Extracted entries -
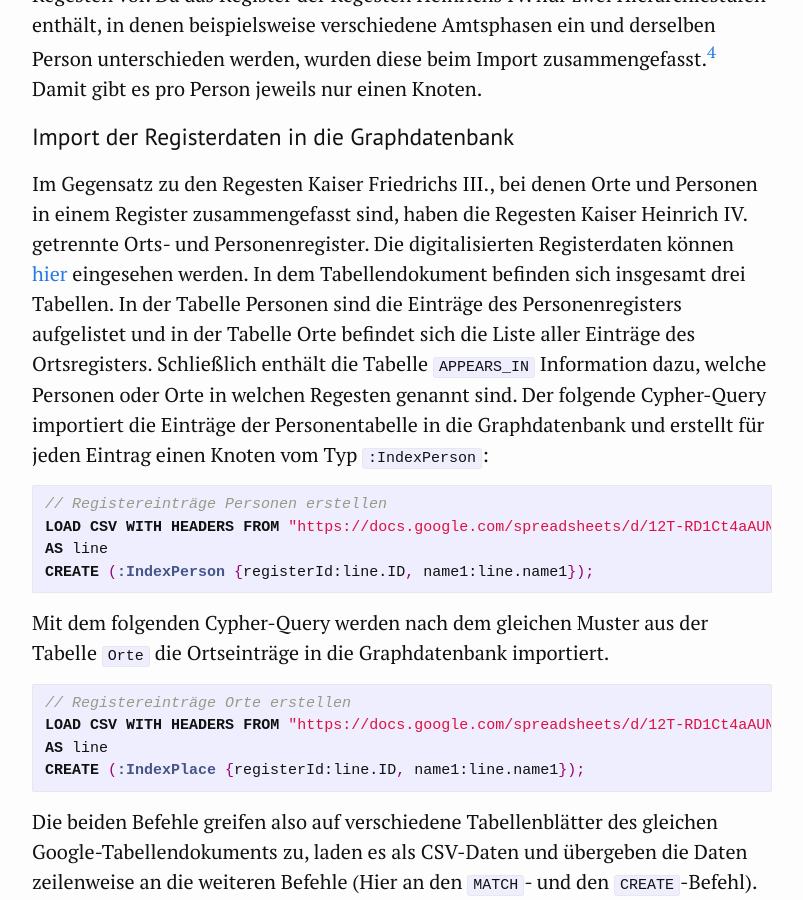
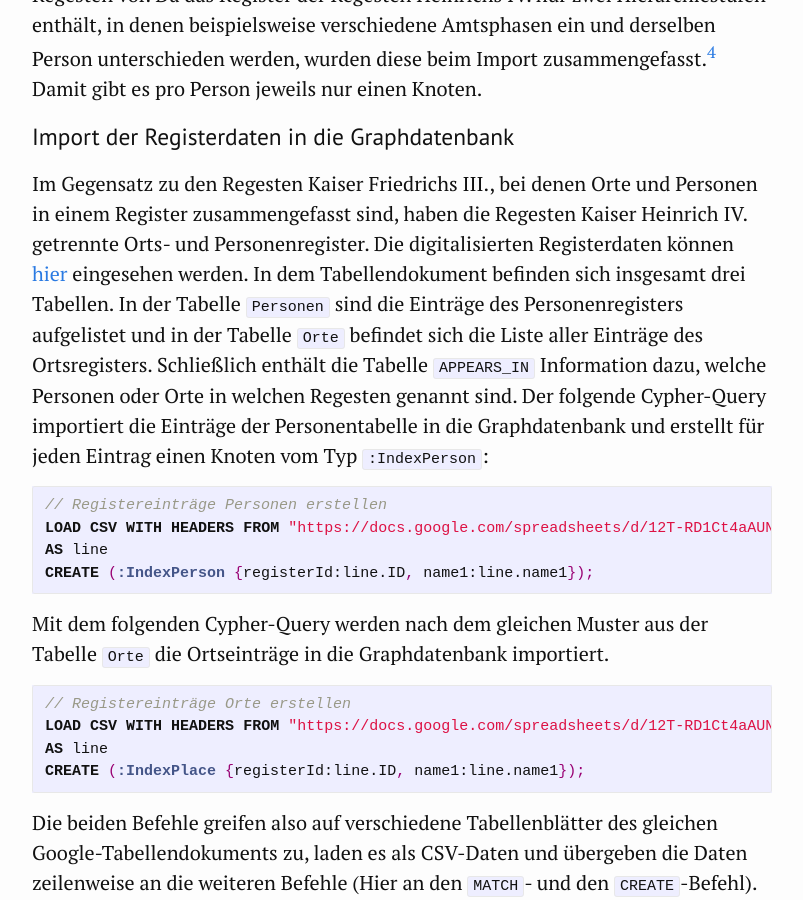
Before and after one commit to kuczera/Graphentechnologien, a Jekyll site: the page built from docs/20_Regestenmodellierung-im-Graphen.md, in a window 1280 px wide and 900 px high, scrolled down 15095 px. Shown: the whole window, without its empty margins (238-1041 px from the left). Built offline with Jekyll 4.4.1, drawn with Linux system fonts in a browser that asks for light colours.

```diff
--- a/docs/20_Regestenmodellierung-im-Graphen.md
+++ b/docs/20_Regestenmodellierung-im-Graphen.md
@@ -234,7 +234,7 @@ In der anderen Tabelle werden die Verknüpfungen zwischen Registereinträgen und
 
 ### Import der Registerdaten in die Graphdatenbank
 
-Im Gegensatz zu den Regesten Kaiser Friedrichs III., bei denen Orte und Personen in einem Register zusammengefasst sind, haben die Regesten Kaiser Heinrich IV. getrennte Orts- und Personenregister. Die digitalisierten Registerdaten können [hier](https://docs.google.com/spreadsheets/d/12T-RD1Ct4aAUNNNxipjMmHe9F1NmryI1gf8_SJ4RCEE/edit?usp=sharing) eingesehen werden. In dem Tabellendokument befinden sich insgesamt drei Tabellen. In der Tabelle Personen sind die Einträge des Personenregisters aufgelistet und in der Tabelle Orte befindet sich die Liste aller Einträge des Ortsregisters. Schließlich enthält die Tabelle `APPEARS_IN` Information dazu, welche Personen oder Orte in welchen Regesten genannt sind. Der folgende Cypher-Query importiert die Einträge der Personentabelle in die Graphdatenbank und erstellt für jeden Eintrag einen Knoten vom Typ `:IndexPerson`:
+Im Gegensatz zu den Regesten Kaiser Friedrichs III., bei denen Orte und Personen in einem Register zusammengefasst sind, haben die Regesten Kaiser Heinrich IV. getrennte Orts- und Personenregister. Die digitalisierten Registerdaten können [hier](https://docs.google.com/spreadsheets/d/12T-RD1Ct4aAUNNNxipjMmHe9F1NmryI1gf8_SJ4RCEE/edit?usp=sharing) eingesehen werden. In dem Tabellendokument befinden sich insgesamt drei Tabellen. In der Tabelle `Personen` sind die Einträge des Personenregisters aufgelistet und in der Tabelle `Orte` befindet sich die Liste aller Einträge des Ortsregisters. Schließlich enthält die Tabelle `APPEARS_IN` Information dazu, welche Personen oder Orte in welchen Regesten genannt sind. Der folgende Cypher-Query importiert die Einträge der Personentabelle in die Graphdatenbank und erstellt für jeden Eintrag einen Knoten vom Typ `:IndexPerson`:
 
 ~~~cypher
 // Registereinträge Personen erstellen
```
...
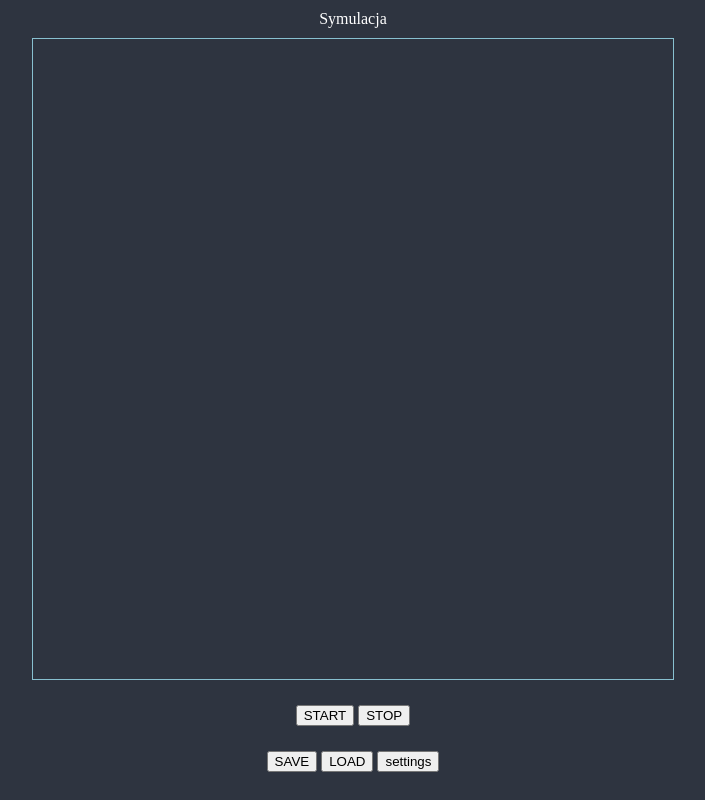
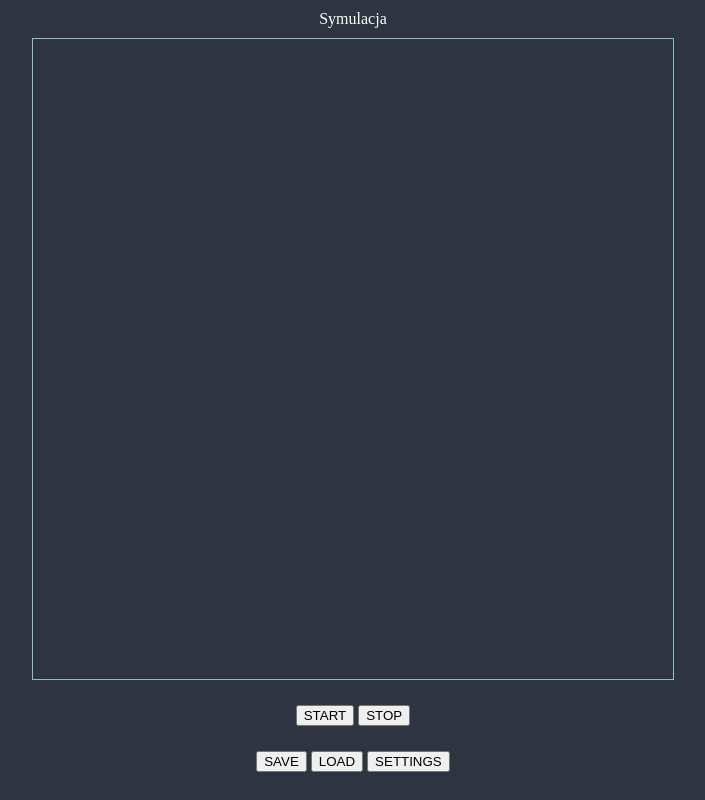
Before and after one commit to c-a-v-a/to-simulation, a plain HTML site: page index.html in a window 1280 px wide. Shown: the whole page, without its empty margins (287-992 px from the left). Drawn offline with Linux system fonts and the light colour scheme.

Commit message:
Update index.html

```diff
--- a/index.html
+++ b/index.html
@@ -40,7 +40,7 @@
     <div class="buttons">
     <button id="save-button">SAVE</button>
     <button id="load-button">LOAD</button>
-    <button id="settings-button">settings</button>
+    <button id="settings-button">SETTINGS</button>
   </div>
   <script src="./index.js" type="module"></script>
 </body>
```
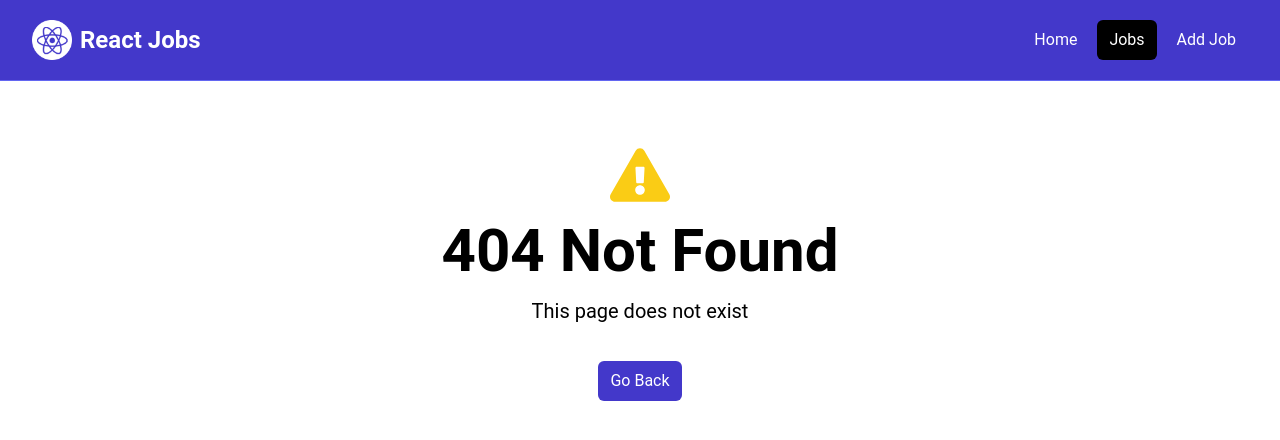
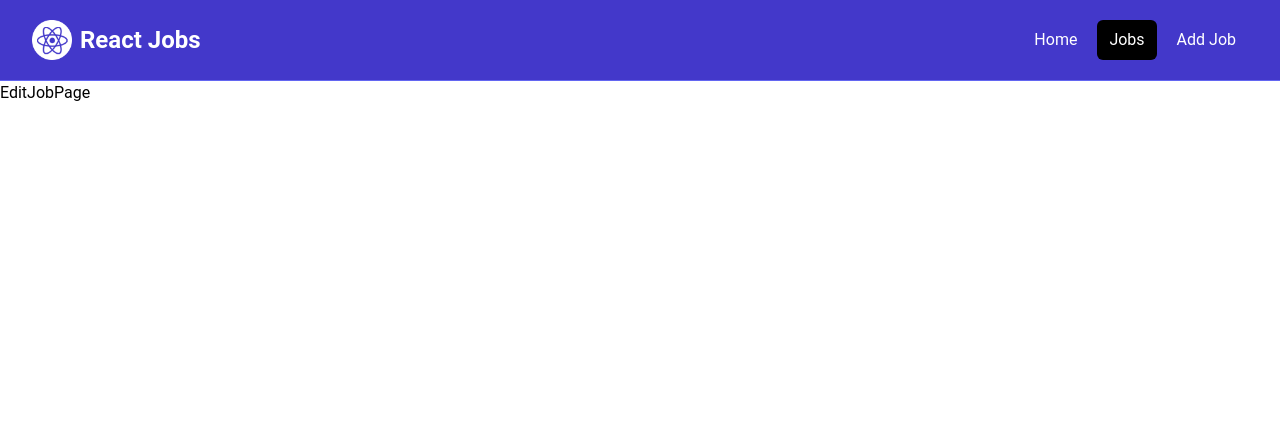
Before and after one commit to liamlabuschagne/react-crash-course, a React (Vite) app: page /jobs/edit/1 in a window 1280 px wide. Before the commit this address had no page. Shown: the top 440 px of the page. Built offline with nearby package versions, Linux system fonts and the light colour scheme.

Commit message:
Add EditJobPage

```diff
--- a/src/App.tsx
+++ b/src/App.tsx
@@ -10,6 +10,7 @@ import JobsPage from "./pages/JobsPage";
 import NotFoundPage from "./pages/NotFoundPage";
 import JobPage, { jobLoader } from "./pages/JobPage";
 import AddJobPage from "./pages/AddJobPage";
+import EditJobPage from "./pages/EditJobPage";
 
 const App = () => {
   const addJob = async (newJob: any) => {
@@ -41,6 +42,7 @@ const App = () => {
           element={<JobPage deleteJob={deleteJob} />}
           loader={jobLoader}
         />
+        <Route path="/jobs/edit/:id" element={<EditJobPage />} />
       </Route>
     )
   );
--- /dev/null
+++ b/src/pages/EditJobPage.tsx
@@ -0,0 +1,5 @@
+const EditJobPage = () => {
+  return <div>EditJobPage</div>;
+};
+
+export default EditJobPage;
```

Work task - Each line of the data that includes the word "scheme" counts once; report the total and nothing more.

Task result - 2